SAVINGS of up to £60 million could be required at East Lothian Council over the next five years, putting frontline services at risk.

This stark warning was given by Councillor Norman Hampshire, the leader of the local authority, who said that some services could have to be axed.

The local authority sets an annual budget and has warned in recent years about the difficulty in finding savings.

Mr Hampshire, who has been a councillor for more than 25 years, said that the council had been making “significant savings” for “the last 10 years”.

He said: “Now, we are really struggling to find them without a serious impact on frontline services.

“More reductions are going to be asked for.

“If they are, services are going to be impacted seriously.

'Major impact'

“Estimates from officers over the next five years say we are going to be looking at anywhere between a £40 million and £60 million cut from the local budget. That will have a major impact on all services.

“Those are the challenges we are in just now.”

Discussions are already taking place between the leaders of the four political parties on East Lothian Council – Lachlan Bruce (Conservatives), Shona McIntosh (Greens), Lyn Jardine (SNP) and Mr Hampshire (Labour) – in a bid to find a solution. Mr Hampshire, who represents the Dunbar and East Linton ward on the local authority, spoke about the issue at a virtual meeting of Dunbar Community Council on Monday evening.

He said: “We are looking at everything we can do to reduce cuts to services.
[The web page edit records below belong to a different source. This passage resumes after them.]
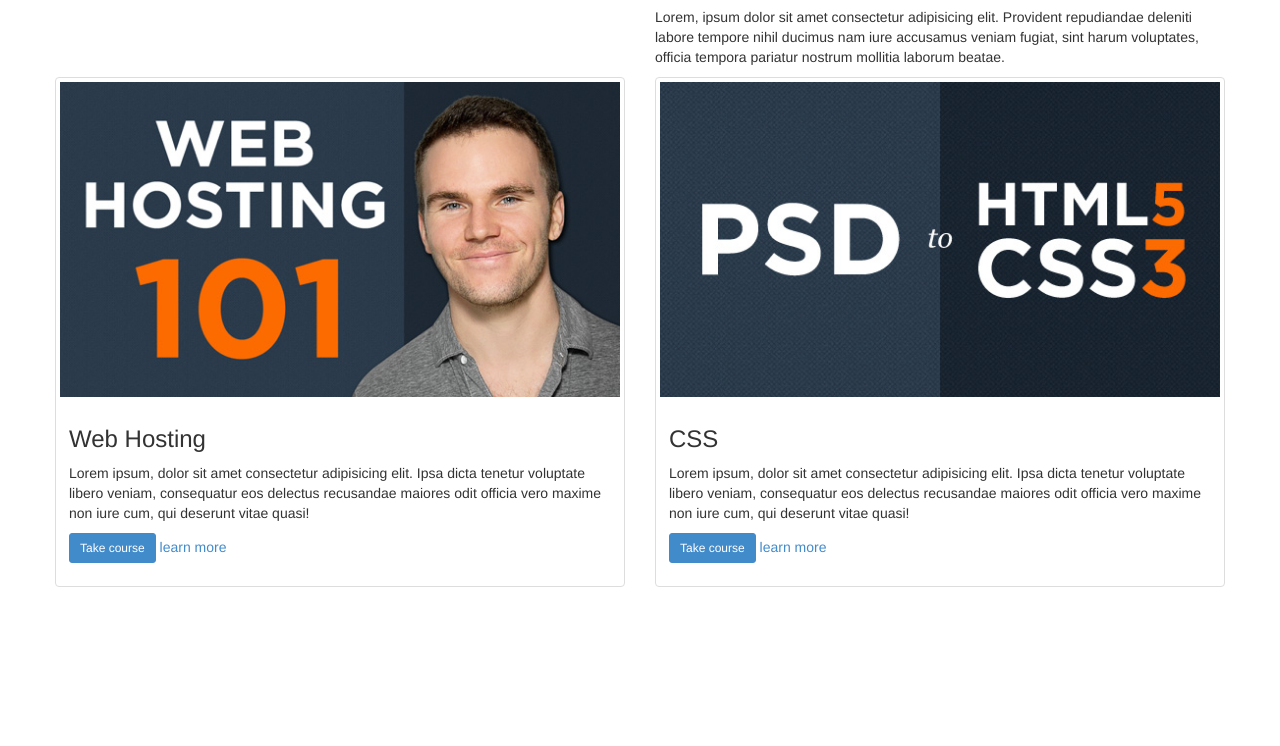
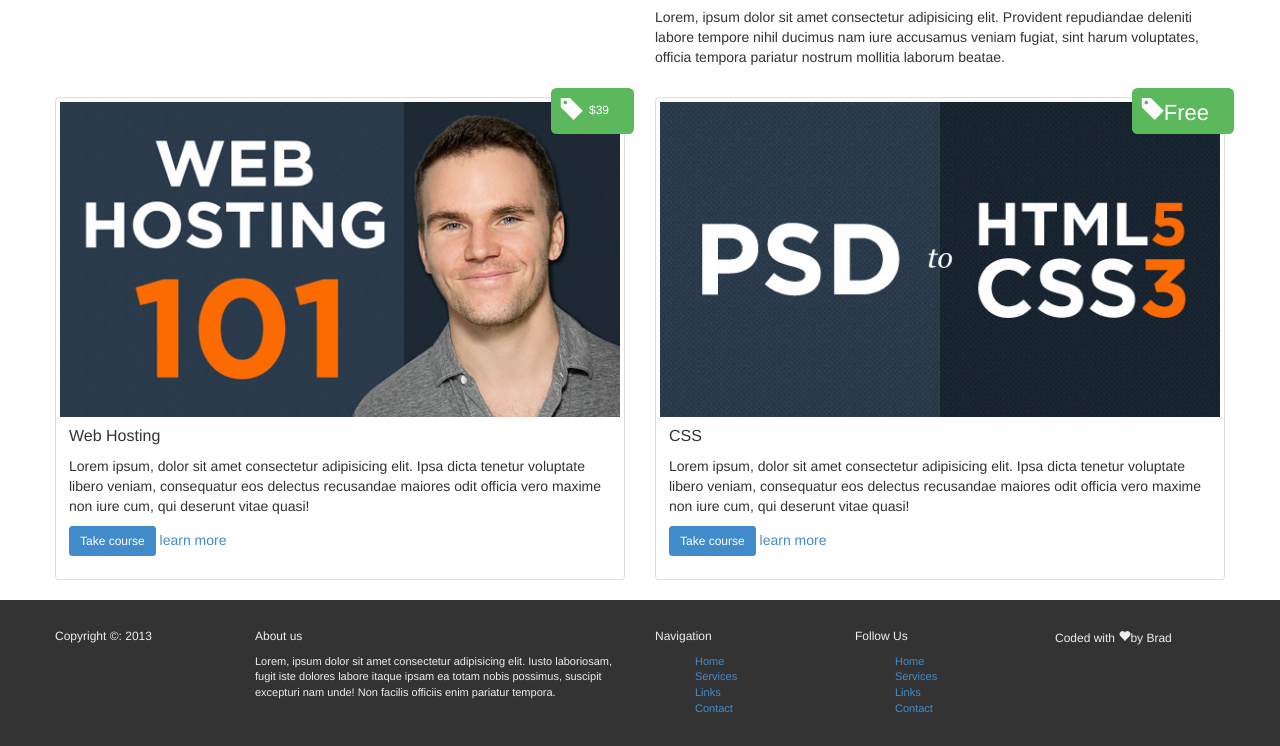
Before and after one commit to arjunporwal10/Learning-HTML5, a plain HTML site: page MyWebsite/index.html in a window 1280 px wide. Shown: the part 1956-2702 px from the top of the page. Before the commit the page ends 2543 px from the top, so only its background shows below. Drawn offline with nearby package versions, Linux system fonts and the light colour scheme.

Commit message:
completed bootstrap 3 videos

```diff
--- a/MyWebsite/includes/css/styles.css
+++ b/MyWebsite/includes/css/styles.css
@@ -31,7 +31,15 @@ Notes:	 Hand coded for Udemy.com
 #inputMessage{
     margin-bottom: 15px;
 }
-
+footer{
+    background: #333;
+    color: #eee;
+    font-size: 11px;
+    padding: 20px;
+}
+ul.unstyled{
+    list-style: none;
+}
 
 /* --------------------------------------
    Typography
@@ -88,7 +96,31 @@ Notes:	 Hand coded for Udemy.com
 /* --------------------------------------
    Global Styles
    -------------------------------------- */
-
+.thumbnails{
+    margin: 20px 0;
+}
+.thumbnail{
+    position: relative;
+}
+.thumbnail h3{
+    font-size: 16px;
+    margin: 0 0 10px;
+    line-height: 20px;
+}
+.thumbnail .price{
+    font-size: 22px;
+    position: absolute;
+    top: -10px;
+    right: -10px;
+    padding: 10px;
+}
+.thumbnail .price sup{
+    font-weight: normal;
+    font-size: 12px;
+}
+.thumbnail span.glyphicon{
+    margin-right: 15px;
+}
 
 
 /* --------------------------------------
@@ -97,6 +129,12 @@ Notes:	 Hand coded for Udemy.com
 
 /* Portrait & landscape phone */
 @media (max-width: 480px) {
+    .thumbnail .price{
+        font-size: 14px;
+    }
+    .thumbnail .price sup{
+        font-size: 10px;
+    }
 
 }
 
--- a/MyWebsite/index.html
+++ b/MyWebsite/index.html
@@ -498,11 +498,17 @@
           <div class="col-6">
             <div class="thumbnail">
               <img src="../MyWebsite/images/item_webhosting101.jpg" alt="webhost">
+              <div class="label label-success price">
+                  <span class="glyphicon glyphicon-tag">
+                    <sup>$39</sup>
+                  </span>
+                </div>
               <div class="caption">
                 <h3>Web Hosting</h3>
                 <p>Lorem ipsum, dolor sit amet consectetur adipisicing elit. Ipsa dicta tenetur voluptate libero veniam, consequatur
                   eos delectus recusandae maiores odit officia vero maxime non iure cum, qui deserunt vitae quasi!</p>
                 <p>
+
                   <a href="#" class="btn btn-primary btn-small" target="_blank">Take course</a>
                   <a href="#" classbtn btn-small btn-link>learn more</a>
 
@@ -516,6 +522,9 @@
           <div class="col-6">
             <div class="thumbnail">
               <img src="../MyWebsite/images/item_psd2html5.jpg" alt="host">
+              <div class="label label-success price">
+                  <span class="glyphicon glyphicon-tag">Free</span>
+                </div>
               <div class="caption">
                 <h3>CSS</h3>
                 <p>Lorem ipsum, dolor sit amet consectetur adipisicing elit. Ipsa dicta tenetur voluptate libero veniam, consequatur
@@ -535,7 +544,38 @@
   </main>
   <!--end conatiner-->
   <footer>
-
+    <div class="container">
+      <div class="row">
+        <div class="col-sm-2">
+          <h6>Copyright &copy: 2013</h6>
+        </div>
+        <div class="col-sm-4">
+          <h6>About us</h6>
+          <p>Lorem, ipsum dolor sit amet consectetur adipisicing elit. Iusto laboriosam, fugit iste dolores labore itaque ipsam ea totam nobis possimus, suscipit excepturi nam unde! Non facilis officiis enim pariatur tempora.</p>
+        </div>
+        <div class="col-sm-2">
+            <h6>Navigation</h6>
+            <ul class="unstyled">
+              <li><a href="#">Home</a></li>
+              <li><a href="#">Services</a></li>
+              <li><a href="#">Links</a></li>
+              <li><a href="#">Contact</a></li>
+            </ul>
+          </div>
+          <div class="col-sm-2">
+              <h6>Follow Us</h6>
+              <ul class="unstyled">
+                <li><a href="#">Home</a></li>
+                <li><a href="#">Services</a></li>
+                <li><a href="#">Links</a></li>
+                <li><a href="#">Contact</a></li>
+              </ul>
+            </div>
+            <div class="col-sm-2">
+              <h6>Coded with <span class="glyphicon glyphicon-heart"></span>by Brad</h6>
+            </div>
+      </div>
+    </div>
   </footer>
   <!--end footer-->
 
```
“We will not do that by taking a slice off here and there.

'Closure of facilities'

“We will be doing things and it may mean the closure of some facilities.

“We are going to look at every single option we have got but there are some significant savings to be got.”

A council spokesperson confirmed that they were “operating within an extremely challenging and complex financial environment and [the council] is continuing to face a wide range of uncertainties and ongoing demand pressures for services”.

Revenue budgets managed directly by council services total about £285 million.

The spokesperson said: “There are concerns that income is not keeping pace with the rising cost of delivering services.

“The council has made use of reserves to set a balanced budget but the level of reserves will not be available going forward, and it needs to be recognised that the bulk of council finance results from central government funding, with council tax revenue only contributing around 24 per cent of total budget.

“The council’s approved budget for 2022/23-2024/25 incorporates the need to identify recurring annual savings totalling £15.5m over this three-year period, when added to the recurring requirement to deliver £2m from enhanced staffing management amounts to £17.5m.

'Substantial pressures'

“Officers subsequently revisited and updated some key assumptions used in budget projections, based on conclusions drawn from the resource spending review announcement, and other potential factors which may impact on available resources and demands on expenditure.

“This suggested – as reported at June’s council meeting – the council could face a potential funding gap of around £48 million in the next five years.

“A report presented to the council earlier this year highlighted the need for the council to take steps to consider and identify recurring to support and enhance future budget development with a focus on financial sustainability in an extremely challenging environment ahead.

“As noted at this week’s cabinet meeting, a number of substantial pressures are emerging across budgets, with the most significant relating to utility inflation, general inflation, availability of labour and materials, as well as ongoing negotiations over pay.

“There remains a growing range of uncertainties and financial risks facing the council, the scale of which may be difficult to manage within existing revenue constraints during 2022/23 and beyond.

“A number of mitigation measures are being taken, while work is ongoing within services to identify options for reducing costs, and an update on progress will be included in future financial update reports to elected members.”

'The picture is not great'

Councillor Lyn Jardine, who also represents the Dunbar and East Linton ward, is the SNP Group leader on the council.

She said: “Clearly, none of us know exactly what the financial picture is going to look like quite yet.

“We are waiting, firstly, on a decision from Westminster about what their budget will look like and then how that impacts on the Scottish Government and therefore further down the line in terms of where all local authorities are.

“The picture is not great but we do want to make sure that in the interest of the whole community in East Lothian, we do work as best as we possibly can together.

“The way the council are approaching budget setting this year is a large step forward in that way.

“We have already had one meeting and it was very clear there is an awful lot of shared purpose in there and we want to achieve the best we can with what we have got.”

'Protecting the most vulnerable'

Councillor Shona McIntosh, from the Scottish Greens, was pleased that discussions would involve each of the parties on the council.

She said: “This cross-party working group is a new initiative that aims to reach consensus on how to make the difficult decisions arising from the squeeze on local authority budgets.

“I’m pleased that Scottish Greens are part of these discussions for the first time in East Lothian and I hope to bring a fresh perspective on the need for climate action and protections for nature.

“There are plenty of shared values around the table, especially around protecting the most vulnerable in our society.

“I, and colleagues from other parties, will argue that an equalities perspective should be at the heart of all our decisions – ensuring women, children, disabled people, people of colour, or any other minority group, are not disproportionately affected by our funding decisions.”

Councillor Lachlan Bruce, leader of the Conservative Group on East Lothian Council, was approached for comment.